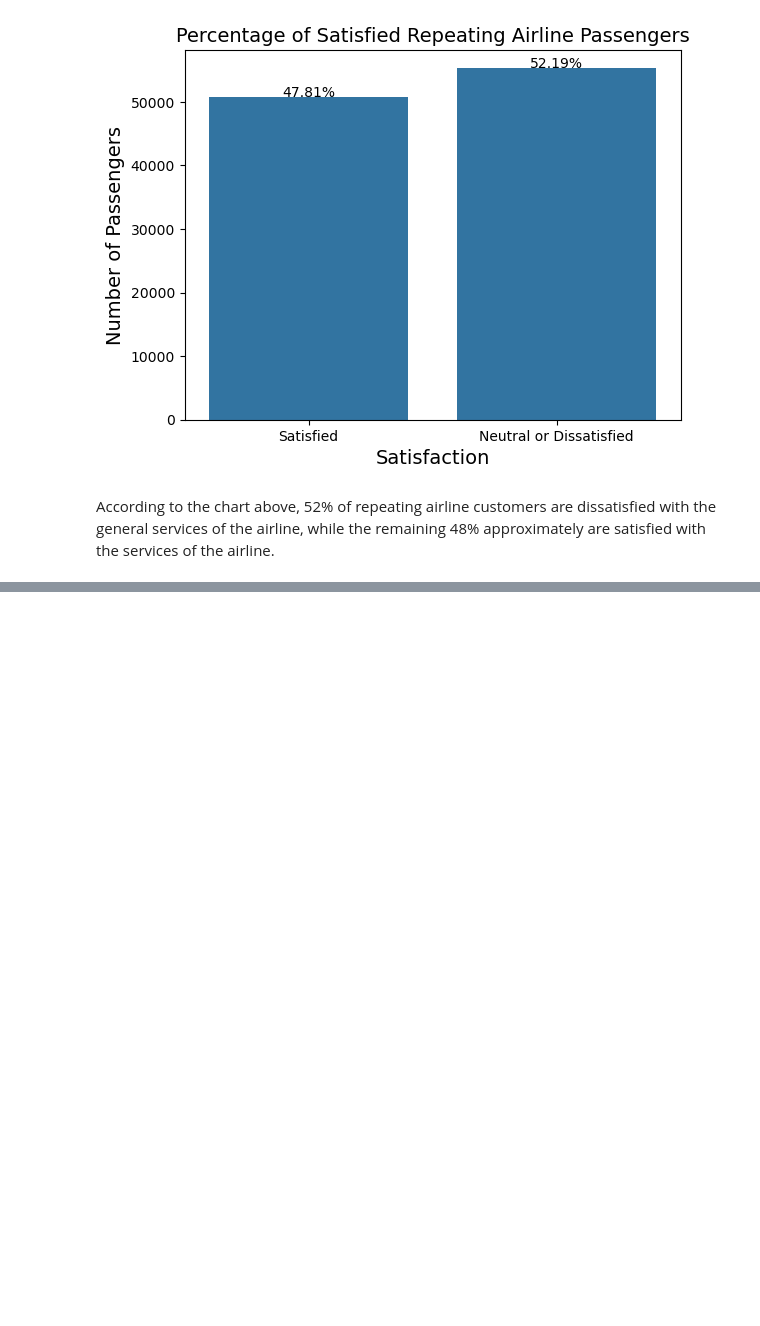
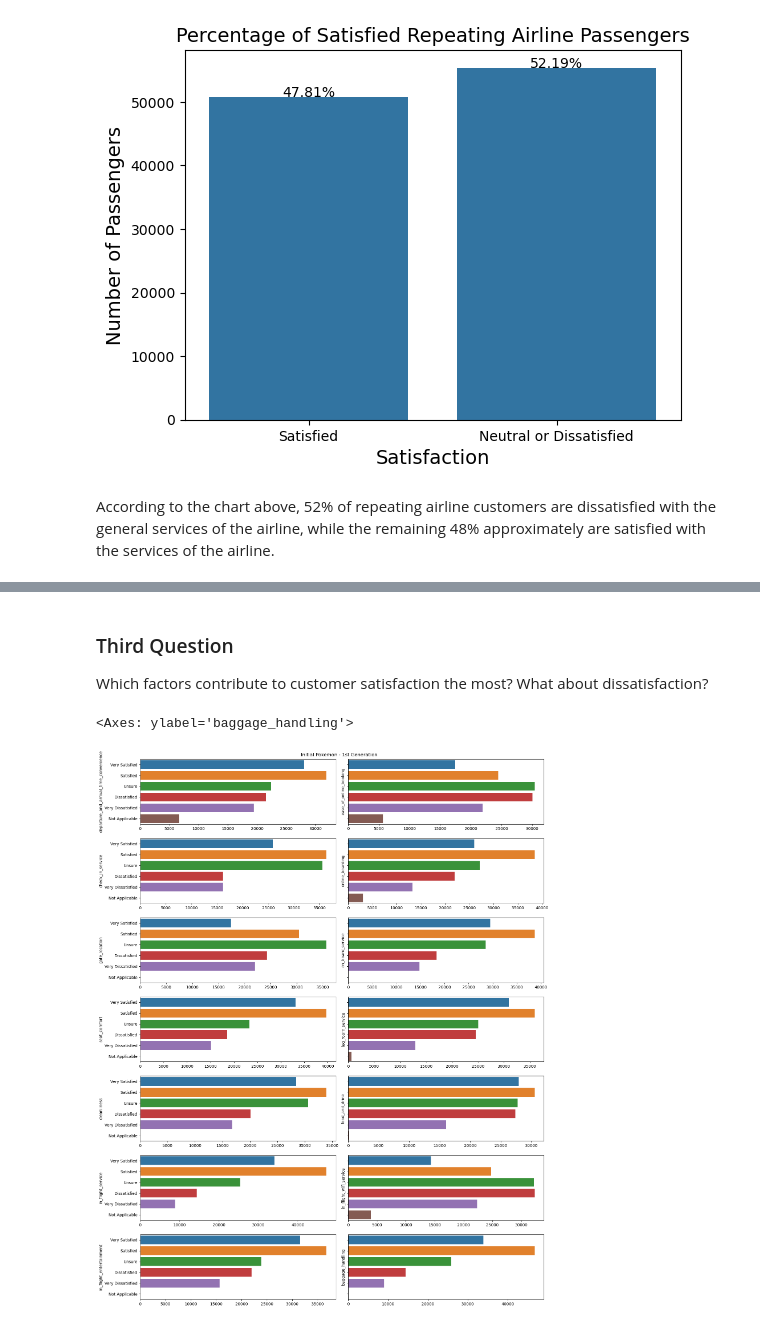
Before and after one commit to CertifiedBashir/Analysis_of_Airline_Passenger_Satisfaction, a Jupyter notebook: Airline Passenger Satisfaction.ipynb, the cells around one changed output, grey strips where cells are left out. Cells and saved outputs as stored; diff of their text form; code cells hidden in the pictures; blank space fills up the shorter version.

Commit message:
Third Question Contd.

```diff
--- a/Airline Passenger Satisfaction.ipynb
+++ b/Airline Passenger Satisfaction.ipynb
@@ -587,0 +519,21 @@ Text(0.5, 1.0, 'squirtle')
+# %% [markdown]
+### Third Question
+Which factors contribute to customer satisfaction the most? What about dissatisfaction?
+# %%
+def value_counts_func(col):
+    return data[col].value_counts()
+# %%
+dat_conv = value_counts_func('departure_and_arrival_time_convenience')
+ease_book = value_counts_func('ease_of_online_booking')
+check_serv = value_counts_func('check_in_service')
+onl_board = value_counts_func('online_boarding')
+gate_loc = value_counts_func('gate_location')
+board_serv = value_counts_func('on_board_service')
+seat_comf = value_counts_func('seat_comfort')
+leg_room_serv = value_counts_func('leg_room_service')
+clean = value_counts_func('cleanliness')
+food_drink = value_counts_func('food_and_drink')
+flight_serv = value_counts_func('in_flight_service')
+wifi_serv = value_counts_func('in_flight_wifi_service')
+entertain = value_counts_func('in_flight_entertainment')
+bag_hand = value_counts_func('baggage_handling')
@@ -587,0 +549,51 @@ Text(0.5, 1.0, 'squirtle')
+# %%
+fig, axes = plt.subplots(7, 2, figsize=(15, 20), sharey=True)
+fig.suptitle('Initial Pokemon - 1st Generation')
+fig.tight_layout(pad=1.5)
+
+order = ['Very Satisfied', 'Satisfied', 'Unsure', 'Dissatisfied', 'Very Dissatisfied', 'Not Applicable']
+
+# departure_and_arrival_time_convenience
+sns.barplot(ax=axes[0,0], y=dat_conv.index, x=dat_conv.values, order = order)
+
+# ease_of_online_booking
+sns.barplot(ax=axes[0,1], y=ease_book.index, x=ease_book.values, order = order)
+
+# check_in_service
+sns.barplot(ax=axes[1,0], y=check_serv.index, x=check_serv.values, order = order)
+
+# online_boarding
+sns.barplot(ax=axes[1,1], y=onl_board.index, x=onl_board.values, order = order)
+
+# gate_location
+sns.barplot(ax=axes[2,0], y=gate_loc.index, x=gate_loc.values, order = order)
+
+# on_board_service
+sns.barplot(ax=axes[2,1], y=board_serv.index, x=board_serv.values, order = order)
+
+# seat_comfort
+sns.barplot(ax=axes[3,0], y=seat_comf.index, x=seat_comf.values, order = order)
+
+# leg_room_service
+sns.barplot(ax=axes[3,1], y=leg_room_serv.index, x=leg_room_serv.values, order = order)
+
+# cleanliness
+sns.barplot(ax=axes[4,0], y=clean.index, x=clean.values, order = order)
+
+# food_and_drink
+sns.barplot(ax=axes[4,1], y=food_drink.index, x=food_drink.values, order = order)
+
+# in_flight_service
+sns.barplot(ax=axes[5,0], y=flight_serv.index, x=flight_serv.values, order = order)
+
+# in_flight_wifi_service
+sns.barplot(ax=axes[5,1], y=wifi_serv.index, x=wifi_serv.values, order = order)
+
+# in_flight_entertainment
+sns.barplot(ax=axes[6,0], y=entertain.index, x=entertain.values, order = order)
+
+# baggage_handling
+sns.barplot(ax=axes[6,1], y=bag_hand.index, x=bag_hand.values, order = order)
+# %% [output]
+<Axes: ylabel='baggage_handling'>
+[figure, added]
```
Also changed, not shown: parts of 7 cells of this notebook.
_ _ _ _ _ _ _
**Your task:** Each line above is to be repeated exactly as written; no picture is carried over.

**Answer below:**
Before and after one commit to CertifiedBashir/Analysis_of_Airline_Passenger_Satisfaction, a Jupyter notebook: Airline Passenger Satisfaction.ipynb, the cells around one changed output, grey strips where cells are left out. Cells and saved outputs as stored; diff of their text form; code cells hidden in the pictures; blank space fills up the shorter version.

Commit message:
Third Question Contd.

```diff
--- a/Airline Passenger Satisfaction.ipynb
+++ b/Airline Passenger Satisfaction.ipynb
@@ -587,0 +519,21 @@ Text(0.5, 1.0, 'squirtle')
+# %% [markdown]
+### Third Question
+Which factors contribute to customer satisfaction the most? What about dissatisfaction?
+# %%
+def value_counts_func(col):
+    return data[col].value_counts()
+# %%
+dat_conv = value_counts_func('departure_and_arrival_time_convenience')
+ease_book = value_counts_func('ease_of_online_booking')
+check_serv = value_counts_func('check_in_service')
+onl_board = value_counts_func('online_boarding')
+gate_loc = value_counts_func('gate_location')
+board_serv = value_counts_func('on_board_service')
+seat_comf = value_counts_func('seat_comfort')
+leg_room_serv = value_counts_func('leg_room_service')
+clean = value_counts_func('cleanliness')
+food_drink = value_counts_func('food_and_drink')
+flight_serv = value_counts_func('in_flight_service')
+wifi_serv = value_counts_func('in_flight_wifi_service')
+entertain = value_counts_func('in_flight_entertainment')
+bag_hand = value_counts_func('baggage_handling')
@@ -587,0 +549,51 @@ Text(0.5, 1.0, 'squirtle')
+# %%
+fig, axes = plt.subplots(7, 2, figsize=(15, 20), sharey=True)
+fig.suptitle('Initial Pokemon - 1st Generation')
+fig.tight_layout(pad=1.5)
+
+order = ['Very Satisfied', 'Satisfied', 'Unsure', 'Dissatisfied', 'Very Dissatisfied', 'Not Applicable']
+
+# departure_and_arrival_time_convenience
+sns.barplot(ax=axes[0,0], y=dat_conv.index, x=dat_conv.values, order = order)
+
+# ease_of_online_booking
+sns.barplot(ax=axes[0,1], y=ease_book.index, x=ease_book.values, order = order)
+
+# check_in_service
+sns.barplot(ax=axes[1,0], y=check_serv.index, x=check_serv.values, order = order)
+
+# online_boarding
+sns.barplot(ax=axes[1,1], y=onl_board.index, x=onl_board.values, order = order)
+
+# gate_location
+sns.barplot(ax=axes[2,0], y=gate_loc.index, x=gate_loc.values, order = order)
+
+# on_board_service
+sns.barplot(ax=axes[2,1], y=board_serv.index, x=board_serv.values, order = order)
+
+# seat_comfort
+sns.barplot(ax=axes[3,0], y=seat_comf.index, x=seat_comf.values, order = order)
+
+# leg_room_service
+sns.barplot(ax=axes[3,1], y=leg_room_serv.index, x=leg_room_serv.values, order = order)
+
+# cleanliness
+sns.barplot(ax=axes[4,0], y=clean.index, x=clean.values, order = order)
+
+# food_and_drink
+sns.barplot(ax=axes[4,1], y=food_drink.index, x=food_drink.values, order = order)
+
+# in_flight_service
+sns.barplot(ax=axes[5,0], y=flight_serv.index, x=flight_serv.values, order = order)
+
+# in_flight_wifi_service
+sns.barplot(ax=axes[5,1], y=wifi_serv.index, x=wifi_serv.values, order = order)
+
+# in_flight_entertainment
+sns.barplot(ax=axes[6,0], y=entertain.index, x=entertain.values, order = order)
+
+# baggage_handling
+sns.barplot(ax=axes[6,1], y=bag_hand.index, x=bag_hand.values, order = order)
+# %% [output]
+<Axes: ylabel='baggage_handling'>
+[figure, added]
```
Also changed, not shown: parts of 7 cells of this notebook.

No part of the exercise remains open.